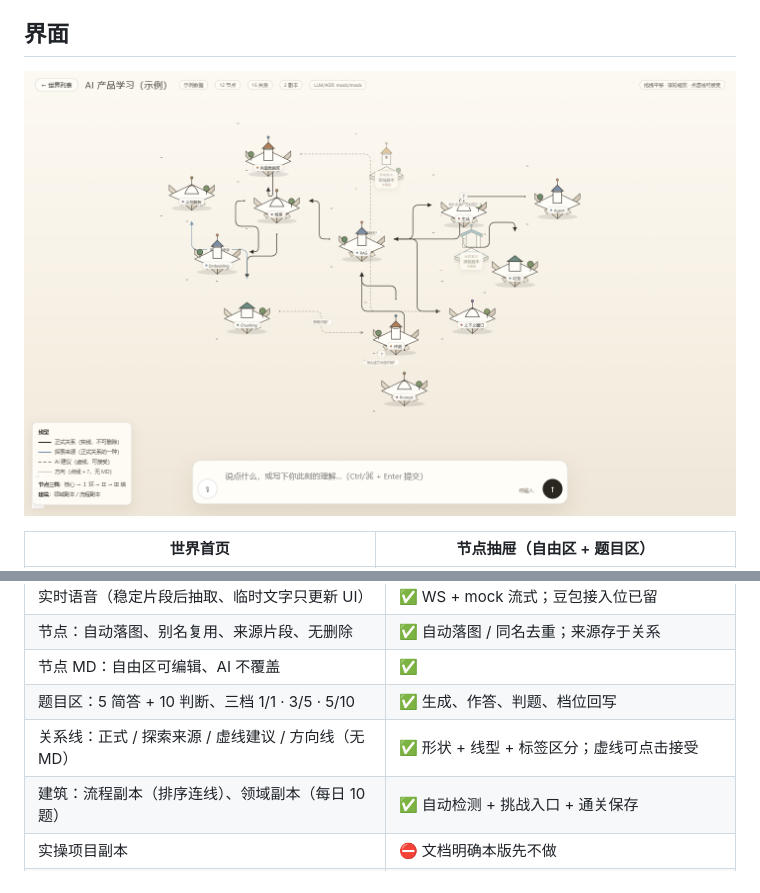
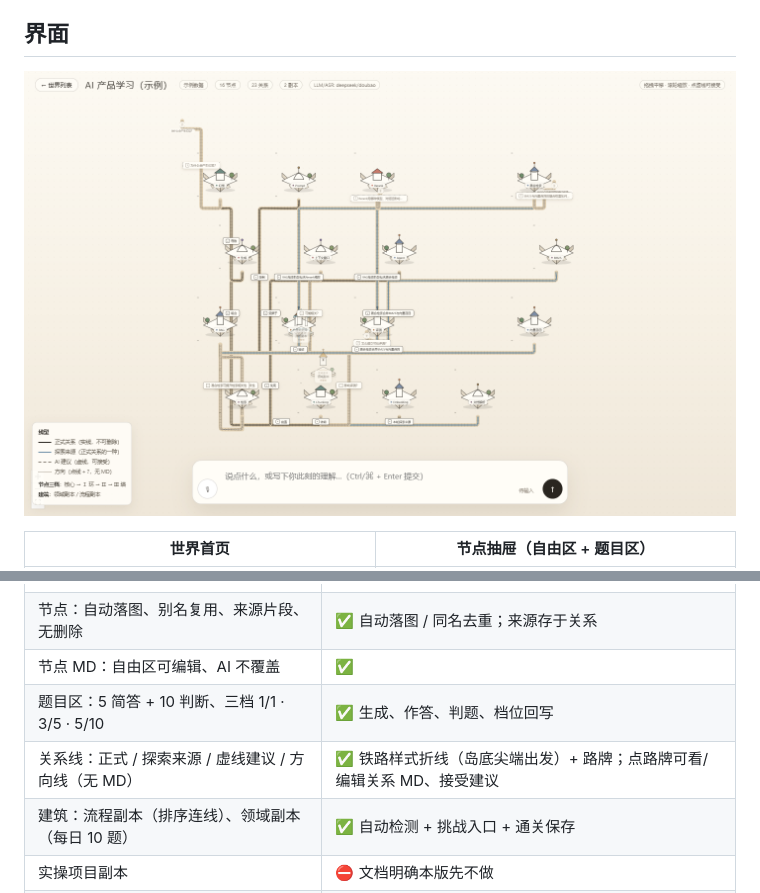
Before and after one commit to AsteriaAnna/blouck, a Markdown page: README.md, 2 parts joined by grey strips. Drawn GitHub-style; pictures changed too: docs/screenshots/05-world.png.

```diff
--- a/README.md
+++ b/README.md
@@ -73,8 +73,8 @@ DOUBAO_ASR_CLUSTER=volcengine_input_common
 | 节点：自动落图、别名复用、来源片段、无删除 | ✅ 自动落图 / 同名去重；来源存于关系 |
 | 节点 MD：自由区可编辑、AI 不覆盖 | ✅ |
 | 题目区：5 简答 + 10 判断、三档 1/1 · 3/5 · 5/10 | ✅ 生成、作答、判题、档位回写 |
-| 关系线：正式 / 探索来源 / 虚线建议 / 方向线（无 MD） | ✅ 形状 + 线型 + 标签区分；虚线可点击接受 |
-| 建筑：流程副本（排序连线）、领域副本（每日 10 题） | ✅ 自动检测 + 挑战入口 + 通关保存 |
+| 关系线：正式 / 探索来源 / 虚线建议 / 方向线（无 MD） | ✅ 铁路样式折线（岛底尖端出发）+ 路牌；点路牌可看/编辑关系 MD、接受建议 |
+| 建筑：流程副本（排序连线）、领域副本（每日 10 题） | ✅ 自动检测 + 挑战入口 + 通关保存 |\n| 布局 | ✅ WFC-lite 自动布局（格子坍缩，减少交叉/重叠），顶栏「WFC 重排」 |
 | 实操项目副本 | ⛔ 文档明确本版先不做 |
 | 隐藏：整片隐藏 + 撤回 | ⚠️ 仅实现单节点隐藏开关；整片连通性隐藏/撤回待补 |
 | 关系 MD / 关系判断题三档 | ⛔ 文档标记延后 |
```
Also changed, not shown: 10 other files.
------------------------------------------------
ABOUT THIS TASK:
With the pictures excluded, the records are to be reproduced exactly.

THE COMPLETED TASK:
Before and after one commit to AsteriaAnna/blouck, a Markdown page: README.md, 2 parts joined by grey strips. Drawn GitHub-style; pictures changed too: docs/screenshots/05-world.png.

```diff
--- a/README.md
+++ b/README.md
@@ -73,8 +73,8 @@ DOUBAO_ASR_CLUSTER=volcengine_input_common
 | 节点：自动落图、别名复用、来源片段、无删除 | ✅ 自动落图 / 同名去重；来源存于关系 |
 | 节点 MD：自由区可编辑、AI 不覆盖 | ✅ |
 | 题目区：5 简答 + 10 判断、三档 1/1 · 3/5 · 5/10 | ✅ 生成、作答、判题、档位回写 |
-| 关系线：正式 / 探索来源 / 虚线建议 / 方向线（无 MD） | ✅ 形状 + 线型 + 标签区分；虚线可点击接受 |
-| 建筑：流程副本（排序连线）、领域副本（每日 10 题） | ✅ 自动检测 + 挑战入口 + 通关保存 |
+| 关系线：正式 / 探索来源 / 虚线建议 / 方向线（无 MD） | ✅ 铁路样式折线（岛底尖端出发）+ 路牌；点路牌可看/编辑关系 MD、接受建议 |
+| 建筑：流程副本（排序连线）、领域副本（每日 10 题） | ✅ 自动检测 + 挑战入口 + 通关保存 |\n| 布局 | ✅ WFC-lite 自动布局（格子坍缩，减少交叉/重叠），顶栏「WFC 重排」 |
 | 实操项目副本 | ⛔ 文档明确本版先不做 |
 | 隐藏：整片隐藏 + 撤回 | ⚠️ 仅实现单节点隐藏开关；整片连通性隐藏/撤回待补 |
 | 关系 MD / 关系判断题三档 | ⛔ 文档标记延后 |
```
Also changed, not shown: 10 other files.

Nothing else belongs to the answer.